Spatial models are typically fit under the assumption that the correlation relationship between two locations is determined only by their distance and does not change over the region of interest. This is known as second-order stationarity. It can be a reasonable assumption on some scales and in some areas, but may be violated in real-world data sets. Bakka et al. (2018) fit species distribution models for three fish species in the Finnish archipelago. They find that accounting for the barrier effects through nonstationarity provides a superior fit. Accounting for nonstationarity may also be important for situations where a species’ distribution is determined by potentially unknown covariates. The temporal pseudoreplications in fishery data should provide enough data to estimate nonstationarity. Accounting for nonstationarity may provide better abundance estimates by more accurately reflecting a stock’s spatial structure. It should also result in more trustworthy estimates of variability.
Adding this complexity is not without risk however. Fuglstad et al. (2015a) show that it is not always necessary to account for nonstationarity, and that it can be difficult to avoid overfitting given the flexibility of nonstationary models. Estimating nonstationarity can also be computationally expensive, though this is alleviated somewhat by developments in the stochastic partial differential equation approximation to the field, as demonstrated by Fuglstad et al. (2015b).
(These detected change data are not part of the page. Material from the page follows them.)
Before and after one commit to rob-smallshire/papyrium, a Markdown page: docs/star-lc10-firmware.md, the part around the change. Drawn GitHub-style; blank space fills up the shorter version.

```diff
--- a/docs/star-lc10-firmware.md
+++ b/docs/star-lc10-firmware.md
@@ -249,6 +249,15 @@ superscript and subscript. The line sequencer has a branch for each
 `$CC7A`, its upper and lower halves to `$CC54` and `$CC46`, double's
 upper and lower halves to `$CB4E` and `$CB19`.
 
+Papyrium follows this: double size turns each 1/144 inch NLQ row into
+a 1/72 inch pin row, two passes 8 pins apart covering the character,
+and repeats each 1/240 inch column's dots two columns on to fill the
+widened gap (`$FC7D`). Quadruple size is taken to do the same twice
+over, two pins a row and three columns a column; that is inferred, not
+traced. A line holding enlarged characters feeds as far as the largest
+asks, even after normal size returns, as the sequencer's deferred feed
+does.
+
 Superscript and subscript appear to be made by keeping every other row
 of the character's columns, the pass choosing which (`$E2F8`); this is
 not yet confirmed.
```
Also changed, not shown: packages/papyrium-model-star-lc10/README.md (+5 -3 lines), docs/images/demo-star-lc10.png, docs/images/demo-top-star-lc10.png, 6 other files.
This chapter will also require both simulation and data analysis components. The simulation study will generate spatially-structured populations, and compare fitted models that assume stationarity or account for nonstationarity. Some of the generated data sets will include nonstationary spatial structure in the underlying population (e.g. a band of preferred depth) to determine when accounting for nonstationarity is important. A data analysis will also be performed. There is a need in some Alaskan fisheries to account for nonstationarity due to the changing orientation of the coast with longitude. Another potentially interesting application would be a species that is found in the islands of Southeast Alaska, and account for the barrier effect as in Bakka et al. (2018), but for a full spatiotemporal series rather than a single species distribution model.
This will be Chapter 3 of my dissertation.